- Its a myth that startups don’t pay much. Startup founders may not make much money (or nothing at all) while they are still looking for funding…but once you get funding, you typically get paid at market rate or not too much below it. A typical Ph.D CTO gets paid anything from $100K-$200K. Your ownership in company as a founder is separate and you may even get additional options on defined milestones as bonus. Let’s compare: an assistant professor typically makes less than that, a scientist at a large corporate entity would make similar to that, and while a non-technical profession like management consulting you might pay more (e.g. $150K-$200K starting salary), upside is limited. If you want to have a shot at becoming a millionaire in a few years, there are not many ways better than starting your own company.
- There is a misconception that technical founders don’t share in the upside. Not true. Of course there is a chance your startup might fail (…but hey, you still get a salary while the company stays funded). But if your startup is even a modest success, no matter what the dilution might be for everyone else, key employees’ options are often bumped up by the Board to ensure they have a reason to stick around until the eventual success. You will make a decent amount if the company does reasonably well, and a lot if it takes off like a rocket. While a startup exit may not be large enough for you to retire on it, but its probably higher than annual bonus wearing a white lab coat at Pfizer or P&G (nothing against those jobs). And think about how awesome your resume looks post startup.

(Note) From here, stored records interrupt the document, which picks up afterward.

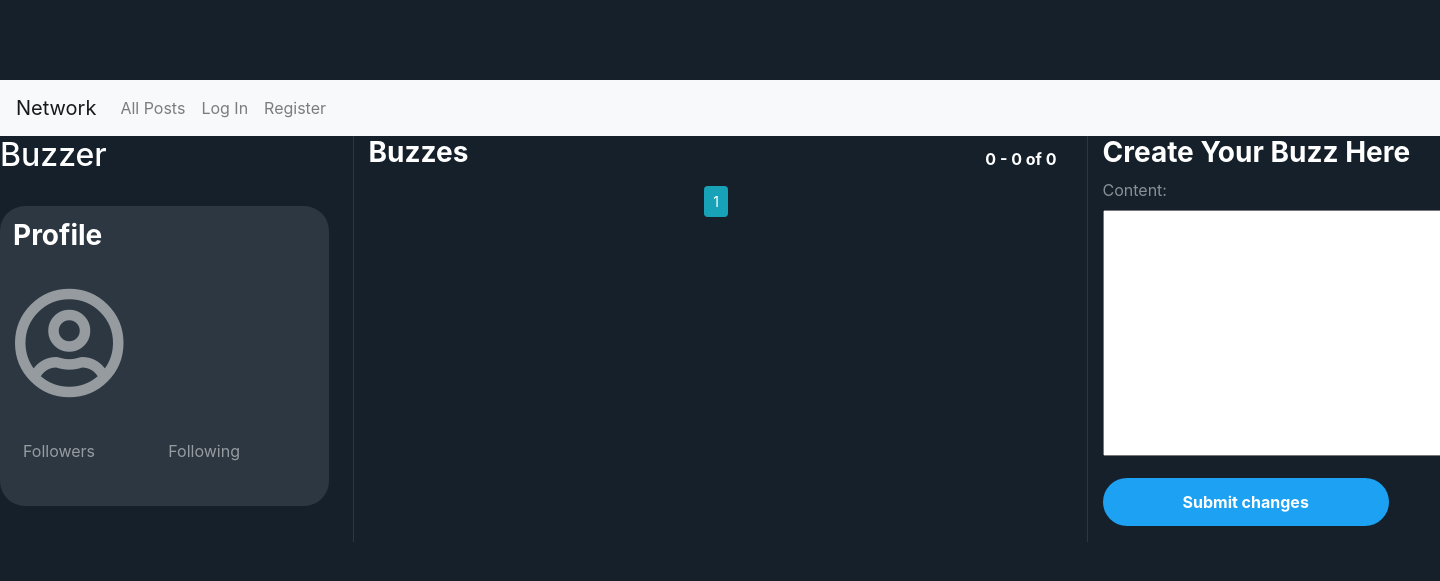
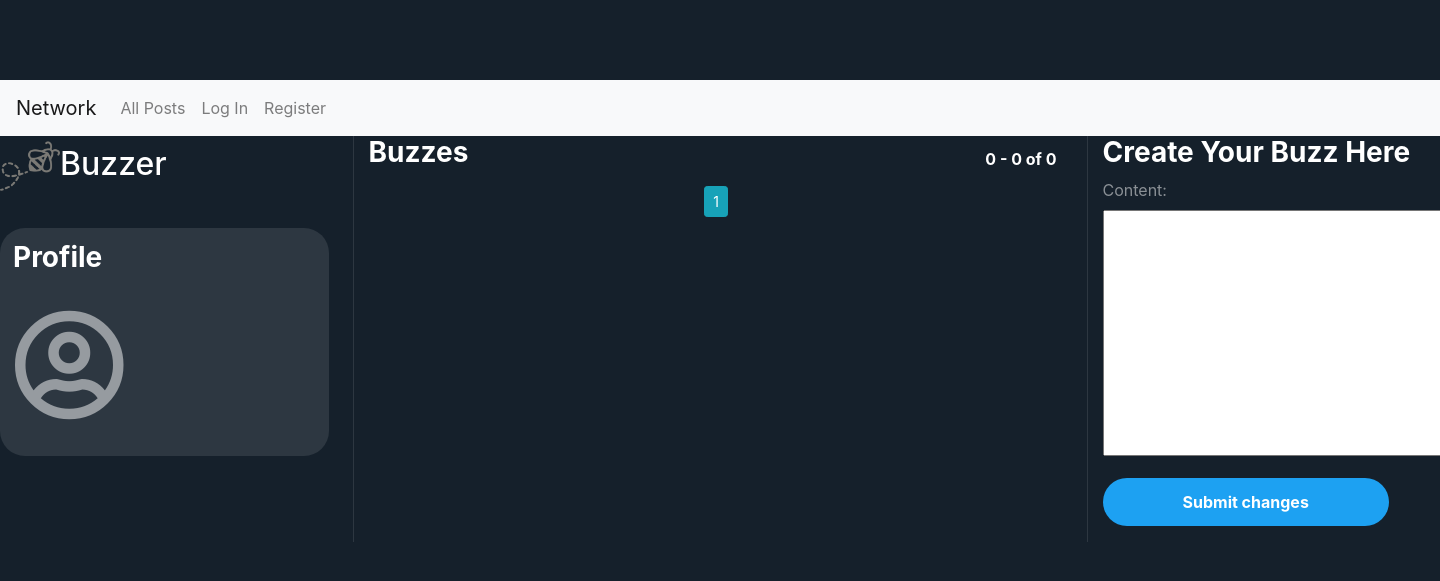
Before and after one commit to GretaRob/Buzzer, a Django app: page / in a window 1440 px wide; the page is wider, and only the part inside the window is pictured. Shown: the top 581 px of that part. Run offline with Django 3.2, Linux system fonts and the light colour scheme; data that the repository does not hold is empty; some libraries are stand-ins or nearby versions.

Commit message:
added logo

```diff
--- a/network/static/network/styles.css
+++ b/network/static/network/styles.css
@@ -97,3 +97,11 @@
   border-left: 1px solid #2d3741;
   border-right: 1px solid #2d3741;
 }
+
+.biglogo {
+  display: block;
+  margin-left: auto;
+  margin-right: auto;
+  padding-top: 40%;
+  padding-bottom: 40%;
+  opacity: 0.2;
--- a/network/templates/network/index.html
+++ b/network/templates/network/index.html
@@ -8,7 +8,7 @@
 
     <div class="row">
         <div class="col-12 col-md-3 pr-4 dont-move">
-            <a href="/"> <h2><img class="img-fluid" width="60" src="">Buzzer</h2></a><br>
+            <a href="/"> <h2><img class="img-fluid" width="60" src="{% static 'network/bee-logo-1.png' %}">Buzzer</h2></a><br>
             <div class="profile-section">
             <h3 class="white-important p-2">
                 Profile
@@ -22,26 +22,6 @@
                             </h4>
                         </div>
                     </div>
-            </article>
-            <article class="media content-section">
-                <div class="row full-width pl-2">
-                    <div class="col-6">
-                            Followers
-                    </div>
-                    <div class="col-6">
-                            Following
-                    </div>
-                    <div class="col-6">
-                        <h3 class="white-important follow-click">
-                               {{ followers }}
-                        </h3>
-                    </div>
-                     <div class="col-6">
-                            <h3 class="white-important follow-click">
-                                {{ following }}
-                            </h3>
-                    </div>
-                </div>
             </article>
             </div>
         </div>
```
Also changed, not shown: network/templates/network/following.html (+4 -4 lines), network/templates/network/indexother.html (deleted, +0 -53 lines), network/templates/network/profile.html (+14 -10 lines), network/static/network/bee-logo-1.png (added), network/static/network/bee-logo-2.png (added).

- Should I become a VC because they make a lot of money? Well, investors do get a handsome salary, but they don’t make as much money as you might believe. AT least not until they have some big successes. Even then, they get paid out after several years. Don’t confuse a VC fund getting 25% of your enterprise sale value (assuming they owned 25% of your company) with that particular VC guy taking home millions.
- If you really want a VC career, don’t try to over-manufacture your way into it. First and foremost, you probably should not look for a VC position as your first job out of school. It is hard to climb your way to a partnership from the bottom of the totem pole. Just look around and see how many top VCs went into the business straight from school. Most good VCs have demonstrated street cred – they have built businesses, they have empathy for the entrepreneurs’ journey, and they can speak to the experience of a CEO or CTO. For when you do consider a VC career, try to highlight something that truly differentiates you and gives you a huge leg up on everyone else. Be passionate about startups – but how can you really be if you have no idea what they are like? Start a company, consult to startups, have an opinion on the industry and trends, build a network in the entrepreneur community, show killer instincts and insights! With all due respect, being the president of VC/PE club or having taken entrepreneurial finance class during Ph.D doesn’t really set you apart.
- How did I justify to myself that a startup risk was worth it for me? Three things helped me: 1a) I fell in love with the idea and thought it could really change a multibillion dollar industry, (2) I had seen other MIT students start companies and I asked myself ‘why not me’?, and (3) I got comfortable with the fact that with an MIT degree and a half-decent intellect, I could probably always get a job to afford my monthly rent and food. Once that fear of being homeless was gone, risk taking seemed easier.
- Will I stay a VC forever? No idea. If I see a startup idea that I fall in love with AND where I can add meaningful value as an operator, don’t be surprised if you see me jumping ship to the other side.